Why I use Neuroscience when communicating with my audience

Last week I had the opportunity to attend @Lansons talk on “The Neuroscience of Organisational Change” presented by @drhelenaboschi. Those of you who know me would know how fascinated I am with neuroscience and the human behaviour. I tend to use them when communicating and building relationships with my audience. I thoroughly enjoyed the talk and here are glimpse of my takeaways from the night and from Dr.Boschi’s book “Why we do what we do”. I am keen to hear your views on the below.

1.    Our brains respond quicker to nouns hence advertiser use nouns in their campaigns for example “Olay. Your best beautiful” or “where there is happy there has to be Heinz

2.    Research proves that the more neurotic the person is the greater they use exclamation, quotation marks, commas and adverbs in their emails.

3.    We see words as signs and shapes. Our brains helps us read the word as a whole but become familiar with its shape. This is why for example road signs use upper and lower case together because we can see the pattern of the word, register it and then respond quickly.

4.    Our brains reacts more intensely to negative than positive stimuli hence we are more likely to reach for bad news than good news. We do so to ensure our survival.

5.    We tend to look for and choose information that confirms or reinforces our existing beliefs. When we want or expect something to be true, we often make it true.

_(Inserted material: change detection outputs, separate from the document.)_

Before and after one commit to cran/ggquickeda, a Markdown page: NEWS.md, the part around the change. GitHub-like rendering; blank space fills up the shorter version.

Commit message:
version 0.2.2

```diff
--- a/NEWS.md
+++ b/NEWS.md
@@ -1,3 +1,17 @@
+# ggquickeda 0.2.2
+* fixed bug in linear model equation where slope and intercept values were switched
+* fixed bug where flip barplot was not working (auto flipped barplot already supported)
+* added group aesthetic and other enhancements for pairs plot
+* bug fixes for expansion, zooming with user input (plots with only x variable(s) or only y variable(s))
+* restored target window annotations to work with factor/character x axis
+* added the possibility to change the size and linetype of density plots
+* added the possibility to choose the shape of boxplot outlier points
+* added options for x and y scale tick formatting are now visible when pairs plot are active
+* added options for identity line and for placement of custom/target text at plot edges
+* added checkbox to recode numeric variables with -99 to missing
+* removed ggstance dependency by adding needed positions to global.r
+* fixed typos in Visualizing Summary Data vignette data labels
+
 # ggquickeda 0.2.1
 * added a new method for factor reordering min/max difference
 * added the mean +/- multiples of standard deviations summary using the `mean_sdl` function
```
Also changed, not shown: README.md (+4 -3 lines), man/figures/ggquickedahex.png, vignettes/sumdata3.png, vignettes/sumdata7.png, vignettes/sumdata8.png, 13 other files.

6.    Learned helplessness is a psychological trap by which people feel that they have no control over their situation and so behave in a helpless manner, this can prevent them from seeing the opportunities coming from the change.

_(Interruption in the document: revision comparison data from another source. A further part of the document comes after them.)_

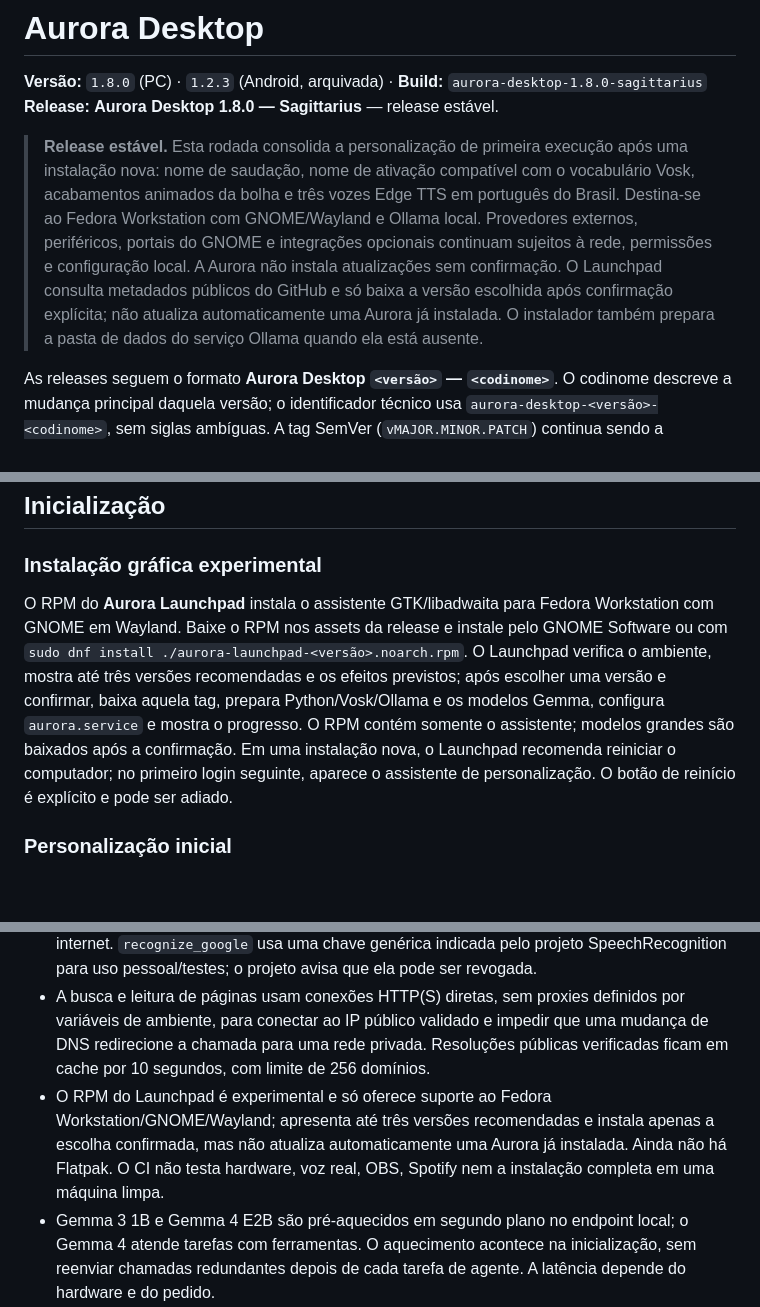
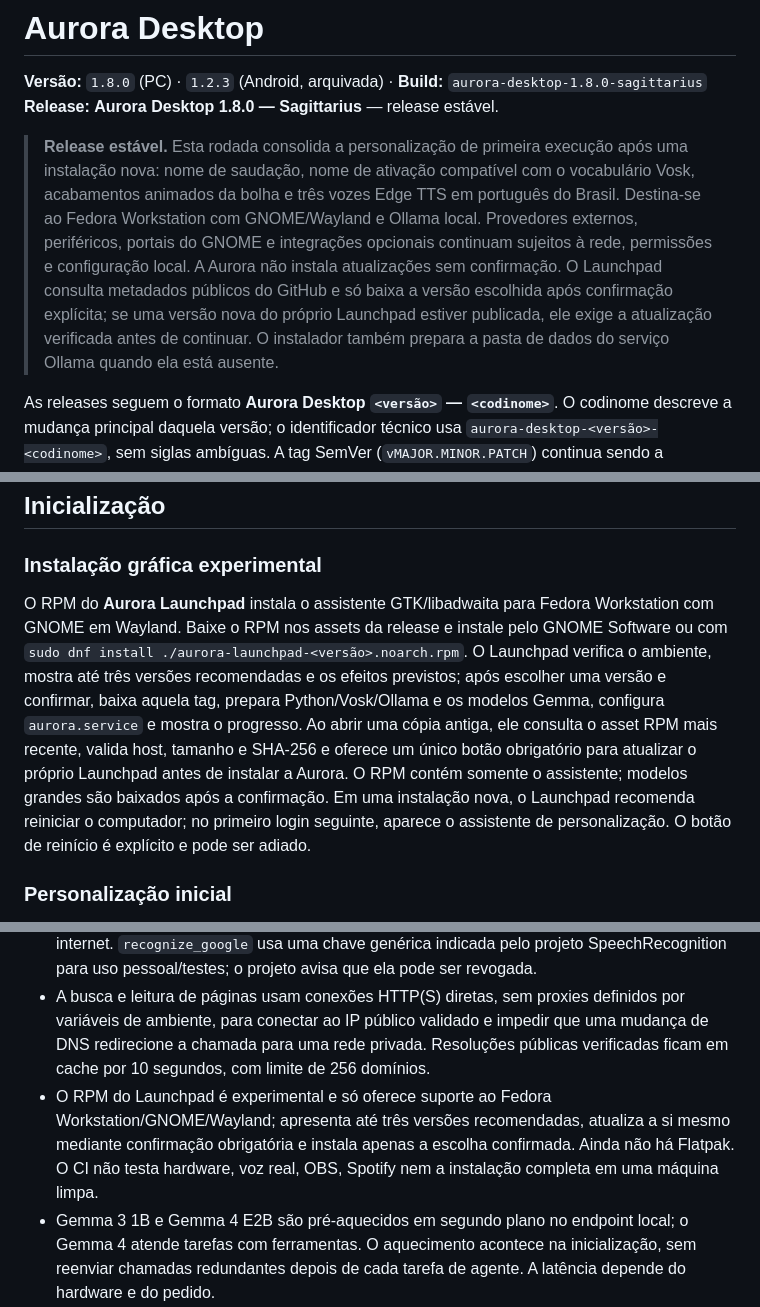
Before and after one commit to Nylofofin/Aurora, a Markdown page: README.md, 3 parts joined by grey strips. GitHub-like rendering; blank space fills up the shorter version.

```diff
--- a/README.md
+++ b/README.md
@@ -3,7 +3,7 @@
 **Versão:** `1.8.0` (PC) · `1.2.3` (Android, arquivada) · **Build:** `aurora-desktop-1.8.0-sagittarius`
 **Release:** **Aurora Desktop 1.8.0 — Sagittarius** — release estável.
 
-> **Release estável.** Esta rodada consolida a personalização de primeira execução após uma instalação nova: nome de saudação, nome de ativação compatível com o vocabulário Vosk, acabamentos animados da bolha e três vozes Edge TTS em português do Brasil. Destina-se ao Fedora Workstation com GNOME/Wayland e Ollama local. Provedores externos, periféricos, portais do GNOME e integrações opcionais continuam sujeitos à rede, permissões e configuração local. A Aurora não instala atualizações sem confirmação. O Launchpad consulta metadados públicos do GitHub e só baixa a versão escolhida após confirmação explícita; não atualiza automaticamente uma Aurora já instalada. O instalador também prepara a pasta de dados do serviço Ollama quando ela está ausente.
+> **Release estável.** Esta rodada consolida a personalização de primeira execução após uma instalação nova: nome de saudação, nome de ativação compatível com o vocabulário Vosk, acabamentos animados da bolha e três vozes Edge TTS em português do Brasil. Destina-se ao Fedora Workstation com GNOME/Wayland e Ollama local. Provedores externos, periféricos, portais do GNOME e integrações opcionais continuam sujeitos à rede, permissões e configuração local. A Aurora não instala atualizações sem confirmação. O Launchpad consulta metadados públicos do GitHub e só baixa a versão escolhida após confirmação explícita; se uma versão nova do próprio Launchpad estiver publicada, ele exige a atualização verificada antes de continuar. O instalador também prepara a pasta de dados do serviço Ollama quando ela está ausente.
 
 As releases seguem o formato **Aurora Desktop `<versão>` — `<codinome>`**. O codinome descreve a mudança principal daquela versão; o identificador técnico usa `aurora-desktop-<versão>-<codinome>`, sem siglas ambíguas. A tag SemVer (`vMAJOR.MINOR.PATCH`) continua sendo a referência exata do código. Nomes anteriores permanecem no changelog como registro histórico.
 
@@ -47,7 +47,7 @@ O código está separado por responsabilidade em `aurora_core/`: `system/` cont
 
 ### Instalação gráfica experimental
 
-O RPM do **Aurora Launchpad** instala o assistente GTK/libadwaita para Fedora Workstation com GNOME em Wayland. Baixe o RPM nos assets da release e instale pelo GNOME Software ou com `sudo dnf install ./aurora-launchpad-<versão>.noarch.rpm`. O Launchpad verifica o ambiente, mostra até três versões recomendadas e os efeitos previstos; após escolher uma versão e confirmar, baixa aquela tag, prepara Python/Vosk/Ollama e os modelos Gemma, configura `aurora.service` e mostra o progresso. O RPM contém somente o assistente; modelos grandes são baixados após a confirmação. Em uma instalação nova, o Launchpad recomenda reiniciar o computador; no primeiro login seguinte, aparece o assistente de personalização. O botão de reinício é explícito e pode ser adiado.
+O RPM do **Aurora Launchpad** instala o assistente GTK/libadwaita para Fedora Workstation com GNOME em Wayland. Baixe o RPM nos assets da release e instale pelo GNOME Software ou com `sudo dnf install ./aurora-launchpad-<versão>.noarch.rpm`. O Launchpad verifica o ambiente, mostra até três versões recomendadas e os efeitos previstos; após escolher uma versão e confirmar, baixa aquela tag, prepara Python/Vosk/Ollama e os modelos Gemma, configura `aurora.service` e mostra o progresso. Ao abrir uma cópia antiga, ele consulta o asset RPM mais recente, valida host, tamanho e SHA-256 e oferece um único botão obrigatório para atualizar o próprio Launchpad antes de instalar a Aurora. O RPM contém somente o assistente; modelos grandes são baixados após a confirmação. Em uma instalação nova, o Launchpad recomenda reiniciar o computador; no primeiro login seguinte, aparece o assistente de personalização. O botão de reinício é explícito e pode ser adiado.
 
 ### Personalização inicial
 
@@ -149,7 +149,7 @@ As respostas comuns mantêm o Gemma 3 1B rápido, com mais espaço de saída qua
 - Ollama e os modelos Gemma precisam ser instalados/baixados uma vez. `start-alpha.sh` aceita um runtime Ollama opcional via `AURORA_OLLAMA_RUNTIME_DIR`; sem isso, usa o Ollama instalado no sistema. A configuração local de runtime não faz parte do repositório.
 - A palavra de ativação roda localmente, mas a transcrição e a voz Edge TTS precisam de internet. `recognize_google` usa uma chave genérica indicada pelo projeto SpeechRecognition para uso pessoal/testes; o projeto avisa que ela pode ser revogada.
 - A busca e leitura de páginas usam conexões HTTP(S) diretas, sem proxies definidos por variáveis de ambiente, para conectar ao IP público validado e impedir que uma mudança de DNS redirecione a chamada para uma rede privada. Resoluções públicas verificadas ficam em cache por 10 segundos, com limite de 256 domínios.
-- O RPM do Launchpad é experimental e só oferece suporte ao Fedora Workstation/GNOME/Wayland; apresenta até três versões recomendadas e instala apenas a escolha confirmada, mas não atualiza automaticamente uma Aurora já instalada. Ainda não há Flatpak. O CI não testa hardware, voz real, OBS, Spotify nem a instalação completa em uma máquina limpa.
+- O RPM do Launchpad é experimental e só oferece suporte ao Fedora Workstation/GNOME/Wayland; apresenta até três versões recomendadas, atualiza a si mesmo mediante confirmação obrigatória e instala apenas a escolha confirmada. Ainda não há Flatpak. O CI não testa hardware, voz real, OBS, Spotify nem a instalação completa em uma máquina limpa.
 - Gemma 3 1B e Gemma 4 E2B são pré-aquecidos em segundo plano no endpoint local; o Gemma 4 atende tarefas com ferramentas. O aquecimento acontece na inicialização, sem reenviar chamadas redundantes depois de cada tarefa de agente. A latência depende do hardware e do pedido.
 - O serviço fixa `QT_QPA_PLATFORM=xcb` para permitir a bolha transparente e sempre no topo em ambientes compatíveis com XWayland. Antes de iniciar a interface, `start-alpha.sh` aguarda até 30 segundos por uma conexão X11 autenticada; se o display não ficar disponível, o serviço falha com um erro explícito e o systemd tenta novamente. Transparência, posicionamento e always-on-top dependem do compositor e do gerenciador de janelas.
 
```
Also changed, not shown: CHANGELOG.md (+1 -1 lines), packaging/rpm/README.md (+3 -1 lines).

7.    When helping employees or leaders to improve our conversation as Internal Communication professionals need to carefully timed so that the person can direct their attention on future endeavour. For example, the conversation should be “Philip, I know you are preparing for the meeting on Tuesday. I have a few suggestions that may help you set your points clearly. Shall we go through them together on Monday?”

8.    There are words and phrases that we all find annoying and prompts us to switch off: our brains does not appreciate the simple made complex. These phrases include “Right Culture” “Value-Driven organisation” “through the lens of humanity”.

9.    The words “Together”, “You”, “Your” when combined with the word “Because” are very powerful as our brain needs a reason, and a feeling of belonging which will make us act in a positive manner.

10. Despite the fact that we love to multitask, it is clear that we are much worse at filtering irrelevant information and cannot even switch between tasks. We love to do so because of the dopamine released when we do so hence the feeling of happiness that we have achieved something.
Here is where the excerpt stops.